__Exercise description__
Return all lines of the records that contain the word "link".

__Entries supplied__

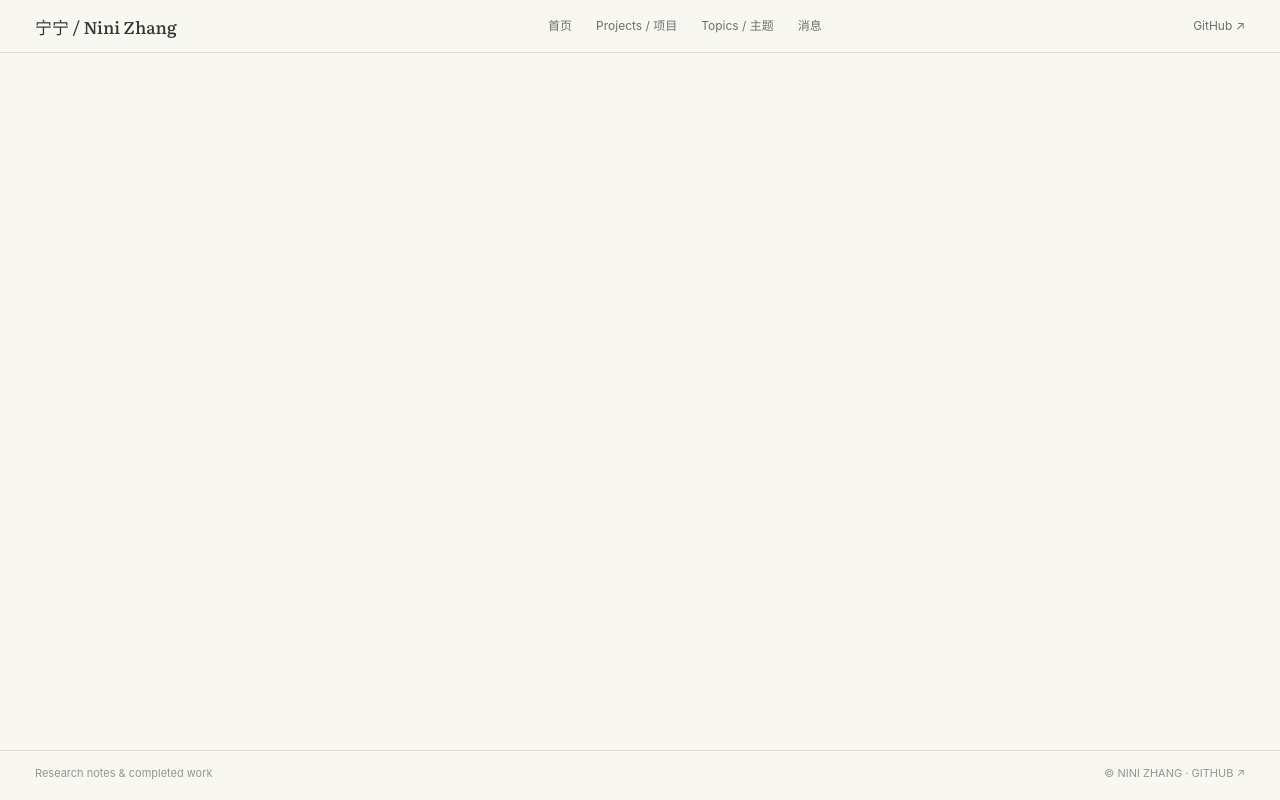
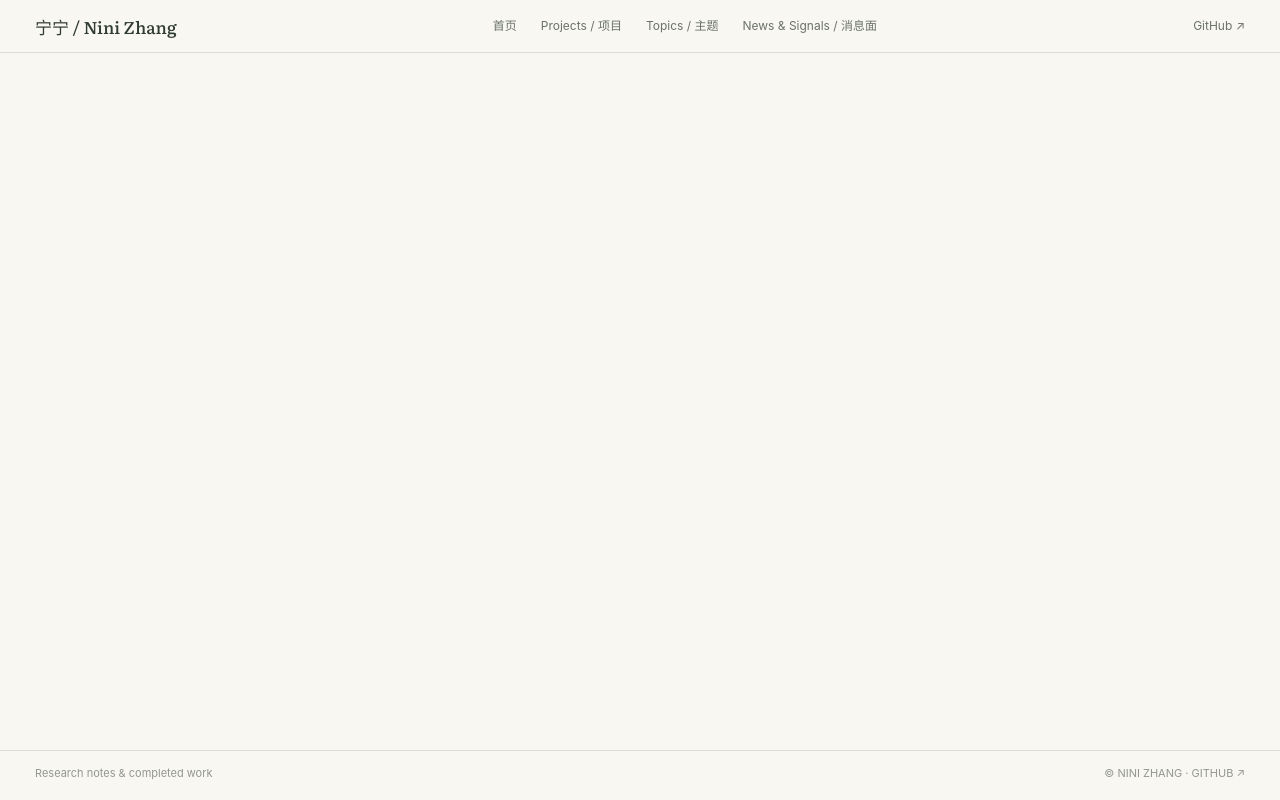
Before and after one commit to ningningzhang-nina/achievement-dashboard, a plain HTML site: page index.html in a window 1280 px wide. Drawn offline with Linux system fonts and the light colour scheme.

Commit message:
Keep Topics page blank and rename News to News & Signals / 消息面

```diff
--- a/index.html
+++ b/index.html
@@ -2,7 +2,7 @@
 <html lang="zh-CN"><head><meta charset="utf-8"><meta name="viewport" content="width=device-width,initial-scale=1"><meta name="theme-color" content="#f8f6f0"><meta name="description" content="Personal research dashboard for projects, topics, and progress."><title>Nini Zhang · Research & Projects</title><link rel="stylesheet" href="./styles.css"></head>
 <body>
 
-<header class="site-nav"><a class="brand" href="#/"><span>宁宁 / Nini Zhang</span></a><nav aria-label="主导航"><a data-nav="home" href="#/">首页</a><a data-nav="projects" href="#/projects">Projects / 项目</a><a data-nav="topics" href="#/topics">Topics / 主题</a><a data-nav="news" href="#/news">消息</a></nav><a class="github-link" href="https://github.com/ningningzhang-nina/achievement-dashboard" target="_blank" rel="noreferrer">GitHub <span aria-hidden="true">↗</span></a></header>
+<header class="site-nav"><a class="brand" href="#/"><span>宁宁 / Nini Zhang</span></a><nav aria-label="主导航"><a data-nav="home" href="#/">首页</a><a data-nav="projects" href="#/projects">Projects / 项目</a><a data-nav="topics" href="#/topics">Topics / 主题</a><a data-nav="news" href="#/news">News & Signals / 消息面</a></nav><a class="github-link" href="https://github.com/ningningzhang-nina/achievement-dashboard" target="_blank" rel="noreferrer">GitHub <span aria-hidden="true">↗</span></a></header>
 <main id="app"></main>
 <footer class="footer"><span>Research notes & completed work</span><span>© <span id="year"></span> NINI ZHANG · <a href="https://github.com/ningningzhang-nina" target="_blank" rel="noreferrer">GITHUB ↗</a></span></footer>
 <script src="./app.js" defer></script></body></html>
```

__Problem solution__
 <html lang="zh-CN"><head><meta charset="utf-8"><meta name="viewport" content="width=device-width,initial-scale=1"><meta name="theme-color" content="#f8f6f0"><meta name="description" content="Personal research dashboard for projects, topics, and progress."><title>Nini Zhang · Research & Projects</title><link rel="stylesheet" href="./styles.css"></head>
-<header class="site-nav"><a class="brand" href="#/"><span>宁宁 / Nini Zhang</span></a><nav aria-label="主导航"><a data-nav="home" href="#/">首页</a><a data-nav="projects" href="#/projects">Projects / 项目</a><a data-nav="topics" href="#/topics">Topics / 主题</a><a data-nav="news" href="#/news">消息</a></nav><a class="github-link" href="https://github.com/ningningzhang-nina/achievement-dashboard" target="_blank" rel="noreferrer">GitHub <span aria-hidden="true">↗</span></a></header>
+<header class="site-nav"><a class="brand" href="#/"><span>宁宁 / Nini Zhang</span></a><nav aria-label="主导航"><a data-nav="home" href="#/">首页</a><a data-nav="projects" href="#/projects">Projects / 项目</a><a data-nav="topics" href="#/topics">Topics / 主题</a><a data-nav="news" href="#/news">News & Signals / 消息面</a></nav><a class="github-link" href="https://github.com/ningningzhang-nina/achievement-dashboard" target="_blank" rel="noreferrer">GitHub <span aria-hidden="true">↗</span></a></header>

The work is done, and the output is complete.